it's really 11.0.

3:10
Now, this has some implications, because in some languages,

3:13
when you, for instance, divide 2 whole numbers or integers,

3:17
the answer, because both of the operands were integers,

3:20
would also be an integer, perhaps rounded down.

3:23
However, in JavaScript, no matter what, since they're all 1 type of number,

3:27
we'll get these floating point type numbers any time we do an operation.

3:33
Because all numbers in JavaScript are floating point,

3:35
there is a specific type of, perhaps, error

3:39
that you would have to watch out for when doing mathematical operations

3:42
on our numbers, so let's take an example.

3:45
We'll create a variable called "e," which is 0.1.

3:49
And we'll create a variable called "f," which is 0.2.

3:52
If we create a variable called "result,"

3:55
and we'll set its value to e * f

3:59
the asterisk here is the multiplication operator, so we're multiplying 0.1 by 0.2.

4:07
Now, we would expect the answer to be 0.02.

4:11
However, if we check it out in the browser

4:14
when we refresh the page and we see what is stored in result,

4:18
we'll see we get something very near to 0.2,

4:21
but it's actually 0.020000 so on and so forth,

4:26
and then a 4 at the end, and this is a rounding error,

4:30
and this is the result of how numbers are stored on the computer.

4:33
Because each number has a very limited amount of space to store

4:37
its representation on the computer, and there's an infinite amount of numbers

4:41
that could be represented using this decimal notation,

4:44
some rounding has to occur, and usually you can see this

4:47
when you multiply numbers like 0.1 and 0.2 together

4:52
where you get a number that's very near the result you want

4:55
but not quite the result.

4:57
Usually this doesn't happen when multiplying or dividing whole numbers

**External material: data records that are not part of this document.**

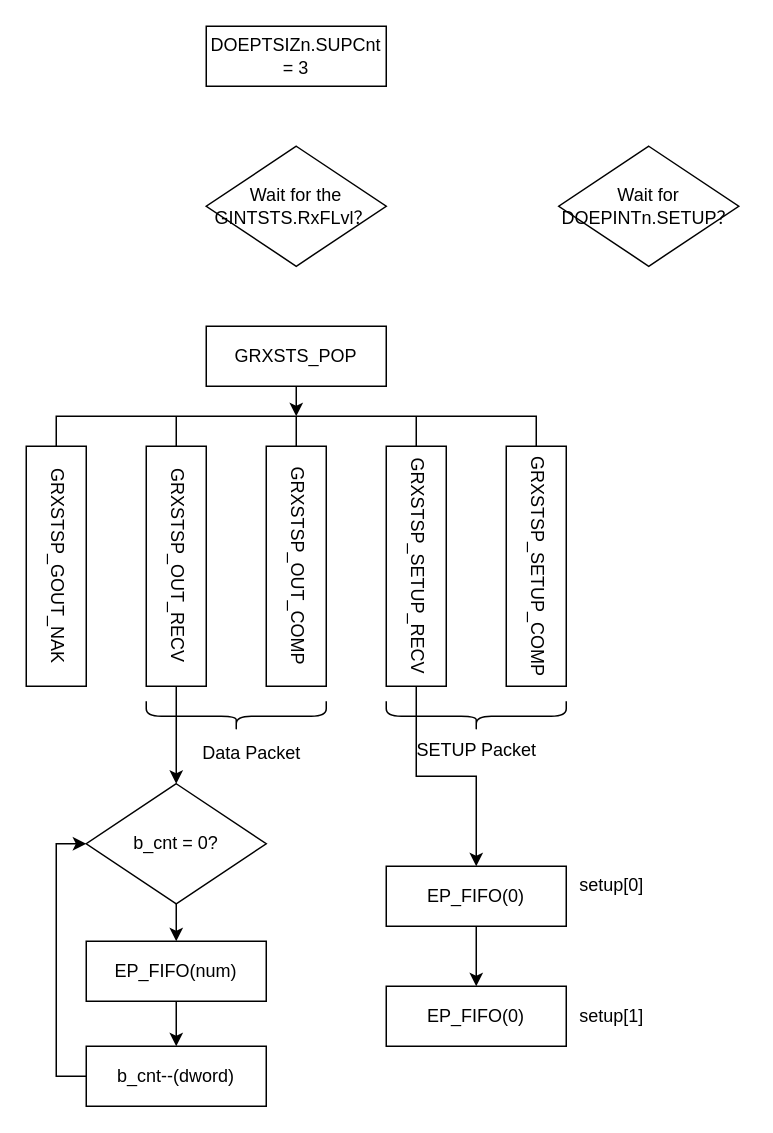
Vinson-001/Blog-flow-chart keeps this draw.io diagram as DWC2 控制传输流程.drawio. Above is the earlier version. Source tidied: cells renumbered, new cells numbered last; positions are measured from the earlier drawing's top-left corner, leaving out a move shared by most shapes. Both pictures are drawn from the tidied source at 150%, with x=0, y=0 at pixel (26, 26).
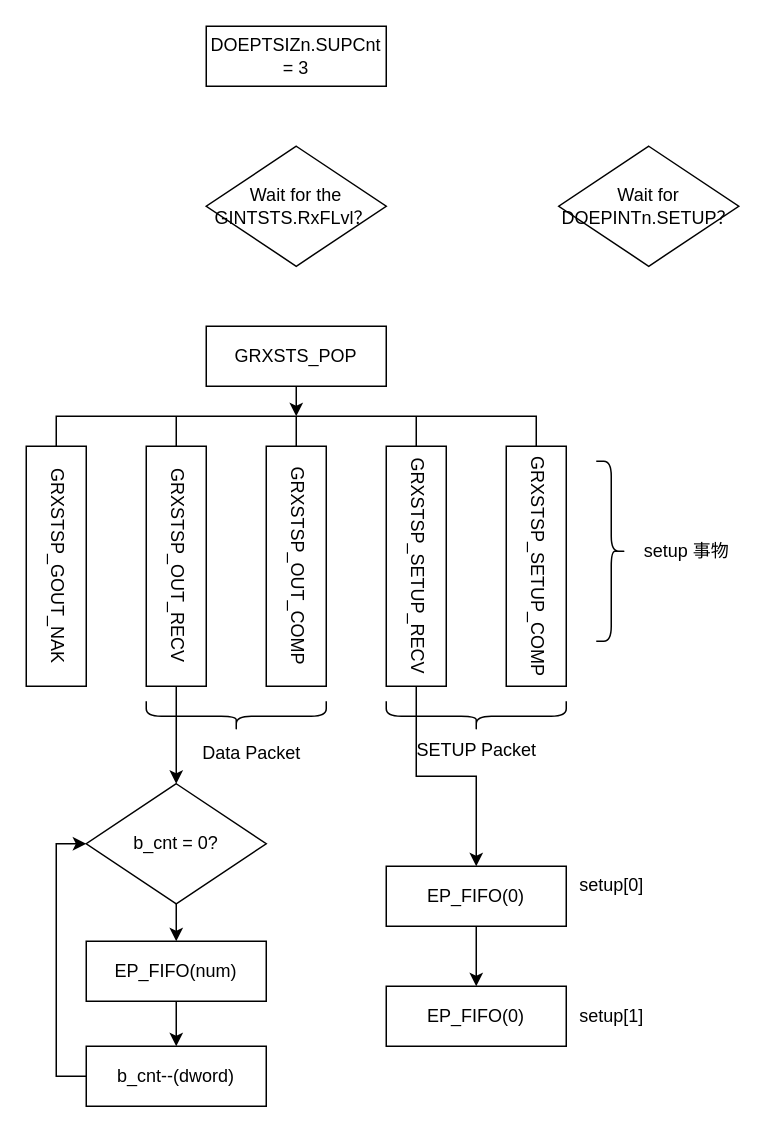
The same page after the edit.

Commit message:
更新DWC2 控制传输流程.drawio

Diff of the diagram source:
```diff
@@
+    <mxCell id="33" style="shape=curlyBracket;whiteSpace=wrap;html=1;rounded=1;flipH=1;labelPosition=right;verticalLabelPosition=middle;align=left;verticalAlign=middle;direction=east;" parent="1" vertex="1">
+      <mxGeometry x="380" y="290" width="20" height="120" as="geometry" />
+    </mxCell>
+    <mxCell id="34" value="setup 事物" style="text;html=1;align=center;verticalAlign=middle;strokeColor=none;fillColor=none;" parent="1" vertex="1">
+      <mxGeometry x="400" y="335" width="80" height="30" as="geometry" />
+    </mxCell>
```
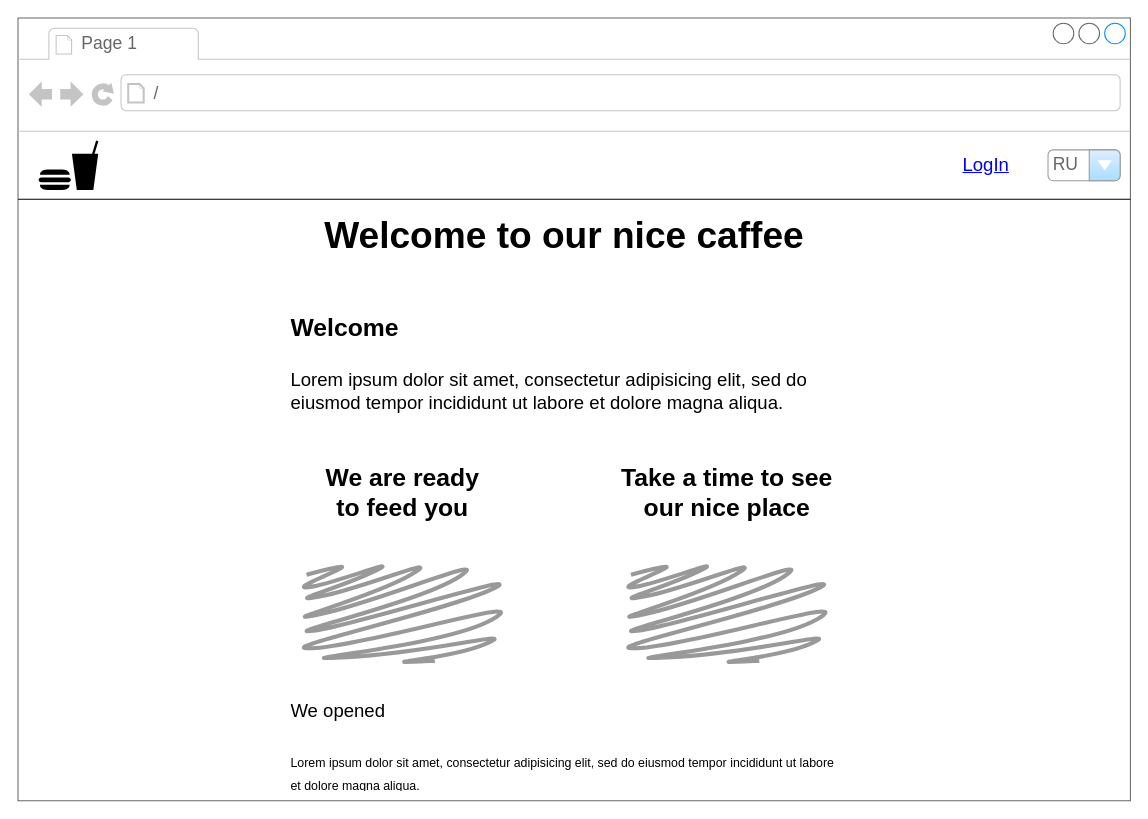
Earlier version of the draw.io diagram page "view-landing" (7 of 9) of market-coffee.drawio (Sergey190309/220415-market-caffee). Source tidied: cells renumbered, new cells numbered last; positions are measured from the earlier drawing's top-left corner, leaving out a move shared by most shapes. Both pictures are drawn from the tidied source at 103%, with x=0, y=0 at pixel (18, 18).
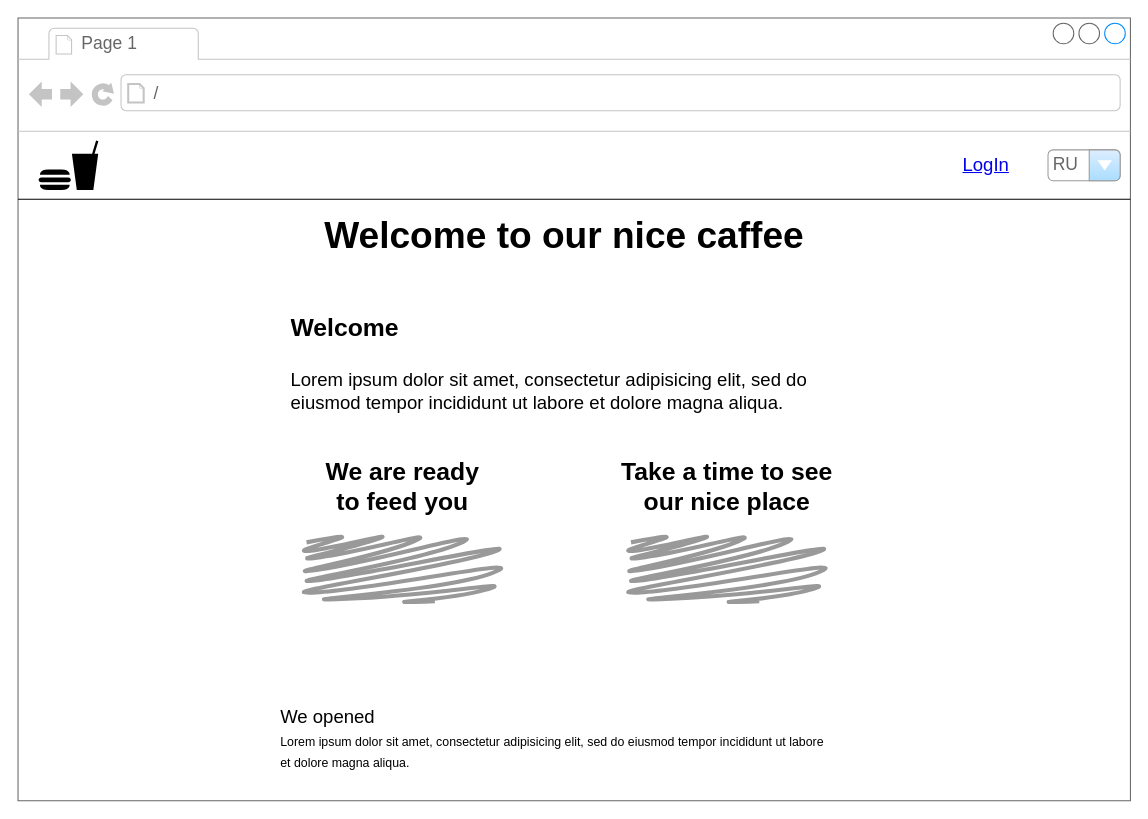
The same diagram, later.

Diff of the diagram source:
```diff
@@
 <mxGraphModel>
   <root>
     <mxCell id="0" />
     <mxCell id="1" parent="0" />
     <mxCell id="2" style="strokeWidth=1;shadow=0;dashed=0;align=center;html=1;shape=mxgraph.mockup.containers.browserWindow;rSize=0;strokeColor=#666666;strokeColor2=#008cff;strokeColor3=#c4c4c4;mainText=,;rounded=1;labelBackgroundColor=none;fontSize=12;fontColor=#000000;" parent="1" vertex="1">
       <mxGeometry width="1080" height="760" as="geometry" />
     </mxCell>
     <mxCell id="3" value="Page 1" style="strokeWidth=1;shadow=0;dashed=0;align=center;html=1;shape=mxgraph.mockup.containers.anchor;fontSize=17;fontColor=#666666;align=left;" parent="1" vertex="1">
       <mxGeometry x="60" y="13" width="110" height="26" as="geometry" />
     </mxCell>
     <mxCell id="4" value="/" style="strokeWidth=1;shadow=0;dashed=0;align=center;html=1;shape=mxgraph.mockup.containers.anchor;rSize=0;fontSize=17;fontColor=#666666;align=left;" parent="1" vertex="1">
       <mxGeometry x="130" y="61" width="250" height="26" as="geometry" />
     </mxCell>
     <mxCell id="5" style="line;strokeWidth=1;html=1;perimeter=backbonePerimeter;" parent="1" vertex="1">
       <mxGeometry y="171" width="1080" height="10" as="geometry" />
     </mxCell>
     <mxCell id="6" value="RU" style="strokeWidth=1;shadow=0;dashed=0;align=center;html=1;shape=mxgraph.mockup.forms.comboBox;strokeColor=#999999;fillColor=#ddeeff;align=left;fillColor2=#aaddff;mainText=;fontColor=#666666;fontSize=17;spacingLeft=3;rounded=1;labelBackgroundColor=none;" parent="1" vertex="1">
       <mxGeometry x="1000" y="128" width="70" height="30" as="geometry" />
     </mxCell>
     <mxCell id="7" value="LogIn" style="text;html=1;strokeColor=none;fillColor=none;whiteSpace=wrap;align=center;verticalAlign=middle;fontColor=#0000EE;fontStyle=4;fontSize=18;" parent="1" vertex="1">
       <mxGeometry x="910" y="123" width="60" height="40" as="geometry" />
     </mxCell>
     <mxCell id="8" style="shape=mxgraph.signs.food.fast_food;html=1;fillColor=#000000;strokeColor=none;verticalLabelPosition=bottom;verticalAlign=top;align=center;" parent="1" vertex="1">
       <mxGeometry x="20" y="119" width="58" height="48" as="geometry" />
     </mxCell>
     <mxCell id="9" parent="0" />
+    <mxCell id="16" value="&lt;h1&gt;&lt;font style=&quot;font-size: 24px&quot;&gt;Welcome&lt;/font&gt;&lt;/h1&gt;&lt;p&gt;Lorem ipsum dolor sit amet, consectetur adipisicing elit, sed do eiusmod tempor incididunt ut labore et dolore magna aliqua.&lt;/p&gt;" style="text;html=1;strokeColor=none;fillColor=none;spacing=5;spacingTop=-20;whiteSpace=wrap;overflow=hidden;rounded=0;fontSize=18;" parent="9" vertex="1">
+      <mxGeometry x="260" y="261" width="540" height="150" as="geometry" />
+    </mxCell>
+    <mxCell id="17" value="Welcome to our nice caffee" style="text;strokeColor=none;fillColor=none;html=1;fontSize=36;fontStyle=1;verticalAlign=middle;align=center;" parent="9" vertex="1">
+      <mxGeometry x="130" y="191" width="800" height="40" as="geometry" />
+    </mxCell>
+    <mxCell id="18" value="&lt;p&gt;&lt;font style=&quot;font-weight: normal ; font-size: 18px&quot;&gt;We opened&lt;br&gt;&lt;/font&gt;&lt;font style=&quot;font-size: 12px&quot;&gt;Lorem ipsum dolor sit amet, consectetur adipisicing elit, sed do eiusmod tempor incididunt ut labore et dolore magna aliqua.&lt;/font&gt;&lt;/p&gt;" style="text;html=1;strokeColor=none;fillColor=none;spacing=5;spacingTop=-20;whiteSpace=wrap;overflow=hidden;rounded=0;fontSize=18;" parent="9" vertex="1">
+      <mxGeometry x="250" y="661" width="540" height="80" as="geometry" />
+    </mxCell>
+    <mxCell id="19" style="group;" parent="9" vertex="1">
+      <mxGeometry x="272.5" y="441" width="515" height="130" as="geometry" />
+    </mxCell>
-    <mxCell id="10" style="group;" parent="9" vertex="1">
-      <mxGeometry x="587.5" y="441" width="200" height="190" as="geometry" />
+    <mxCell id="10" style="group;" parent="19" vertex="1">
+      <mxGeometry x="315" width="200" height="130" as="geometry" />
     </mxCell>
     <mxCell id="11" style="shape=mxgraph.mockup.markup.scratchOut;shadow=0;dashed=0;html=1;strokeColor=#999999;strokeWidth=4;" parent="10" vertex="1">
-      <mxGeometry y="90" width="200" height="100" as="geometry" />
+      <mxGeometry y="61.6" width="200" height="68.4" as="geometry" />
     </mxCell>
     <mxCell id="12" value="Take a time to see &lt;br&gt;our nice place" style="text;strokeColor=none;fillColor=none;html=1;fontSize=24;fontStyle=1;verticalAlign=middle;align=center;" parent="10" vertex="1">
-      <mxGeometry x="50" width="100" height="40" as="geometry" />
+      <mxGeometry x="50" width="100" height="27.4" as="geometry" />
     </mxCell>
-    <mxCell id="13" style="group;" parent="9" vertex="1">
-      <mxGeometry x="272.5" y="441" width="200" height="190" as="geometry" />
+    <mxCell id="13" style="group;" parent="19" vertex="1">
+      <mxGeometry width="200" height="130" as="geometry" />
     </mxCell>
     <mxCell id="14" style="shape=mxgraph.mockup.markup.scratchOut;shadow=0;dashed=0;html=1;strokeColor=#999999;strokeWidth=4;" parent="13" vertex="1">
-      <mxGeometry y="90" width="200" height="100" as="geometry" />
+      <mxGeometry y="61.6" width="200" height="68.4" as="geometry" />
     </mxCell>
     <mxCell id="15" value="We are ready &lt;br&gt;to feed you" style="text;strokeColor=none;fillColor=none;html=1;fontSize=24;fontStyle=1;verticalAlign=middle;align=center;" parent="13" vertex="1">
-      <mxGeometry x="50" width="100" height="40" as="geometry" />
+      <mxGeometry x="50" width="100" height="27.4" as="geometry" />
     </mxCell>
-    <mxCell id="16" value="&lt;h1&gt;&lt;font style=&quot;font-size: 24px&quot;&gt;Welcome&lt;/font&gt;&lt;/h1&gt;&lt;p&gt;Lorem ipsum dolor sit amet, consectetur adipisicing elit, sed do eiusmod tempor incididunt ut labore et dolore magna aliqua.&lt;/p&gt;" style="text;html=1;strokeColor=none;fillColor=none;spacing=5;spacingTop=-20;whiteSpace=wrap;overflow=hidden;rounded=0;fontSize=18;" parent="9" vertex="1">
-      <mxGeometry x="260" y="261" width="540" height="150" as="geometry" />
-    </mxCell>
-    <mxCell id="17" value="Welcome to our nice caffee" style="text;strokeColor=none;fillColor=none;html=1;fontSize=36;fontStyle=1;verticalAlign=middle;align=center;" parent="9" vertex="1">
-      <mxGeometry x="130" y="191" width="800" height="40" as="geometry" />
-    </mxCell>
-    <mxCell id="18" value="&lt;h1&gt;&lt;font style=&quot;font-weight: normal ; font-size: 18px&quot;&gt;We opened&lt;/font&gt;&lt;/h1&gt;&lt;p&gt;&lt;font style=&quot;font-size: 12px&quot;&gt;Lorem ipsum dolor sit amet, consectetur adipisicing elit, sed do eiusmod tempor incididunt ut labore et dolore magna aliqua.&lt;/font&gt;&lt;/p&gt;" style="text;html=1;strokeColor=none;fillColor=none;spacing=5;spacingTop=-20;whiteSpace=wrap;overflow=hidden;rounded=0;fontSize=18;" parent="9" vertex="1">
-      <mxGeometry x="260" y="631" width="540" height="120" as="geometry" />
-    </mxCell>
   </root>
 </mxGraphModel>
```
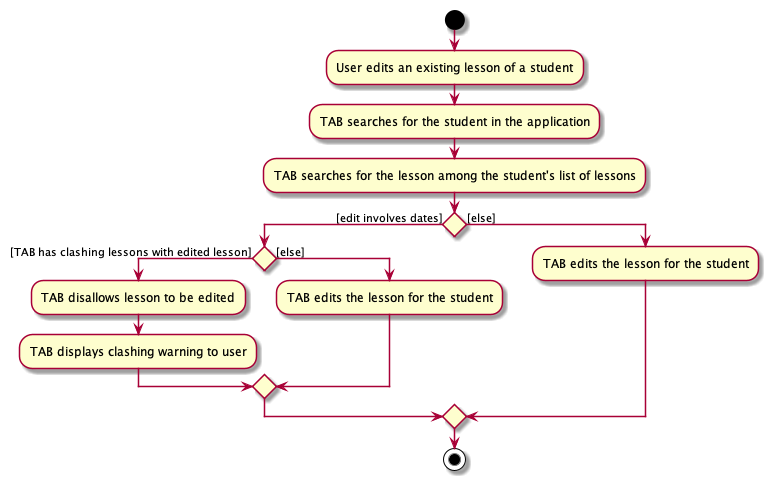
nus-cs2103-AY2122S1/tp keeps this PlantUML diagram as docs/images/LessonEditActivityDiagram.png. Above is the earlier version. The source it was exported from:
```plantuml
@startuml

start
:User edits an existing lesson of a student;

:TAB searches for the student in the application;

:TAB searches for the lesson among the student's list of lessons;

if () then ([edit involves dates])

  if () then ([TAB has clashing lessons with edited lesson])
    :TAB disallows lesson to be edited;
    :TAB displays clashing warning to user;
  else ([else])
    :TAB edits the lesson for the student;
  endif

else ([else])
  :TAB edits the lesson for the student;

endif

stop

@enduml
```
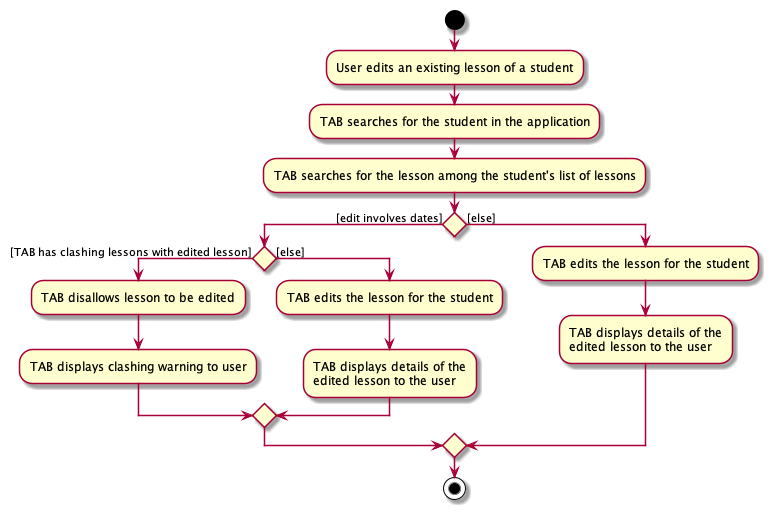
Later version of the same file.

What changed in the source:
```diff
@@ -14,10 +14,14 @@
     :TAB displays clashing warning to user;
   else ([else])
     :TAB edits the lesson for the student;
+    :TAB displays details of the
+    edited lesson to the user;
   endif
 
 else ([else])
   :TAB edits the lesson for the student;
+  :TAB displays details of the
+  edited lesson to the user;
 
 endif
 
```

5:00
because the way the number is stored in the computer

5:02
it is better able to represent the results.

5:05
For instance, 2 times 3 would equal 6,

5:10
so you don't really have to worry about whole numbers.

5:13
Now, there are various ways that if this does become a problem in your program

5:16
that you can get around it either by manually rounding your results

5:21
or, for instance, if you're dealing with money, and you use dollars and cents

5:24
by saying $10.50 would be represented by 10.5,

5:29
to avoid these errors, what you could do is represent money, for instance,

5:34
in cents, so instead of $10.50 being represented by 10.5,

5:40
it would be 1,050 cents.

5:43
That way multiplication and division operations wouldn't be affected

5:47
by the fact that your cents are represented to the righthand side

5:50
of the decimal point.

5:52
We've seen how to create whole numbers and floating point numbers in JavaScript

5:57
as well as how to use the negative operator to create negative numbers.

6:01
In the next video, we'll see a couple other ways to create numbers in JavaScript.

6:06
So far we've seen some basic ways of defining numbers in our JavaScript program,

6:10
but there are a few more advanced ways that we can define our numbers.

6:14
In the next video, we'll see what those are.

6:17
[? Music ?] [Treehouse]
You need to sign up for Treehouse in order to download course files.
Sign up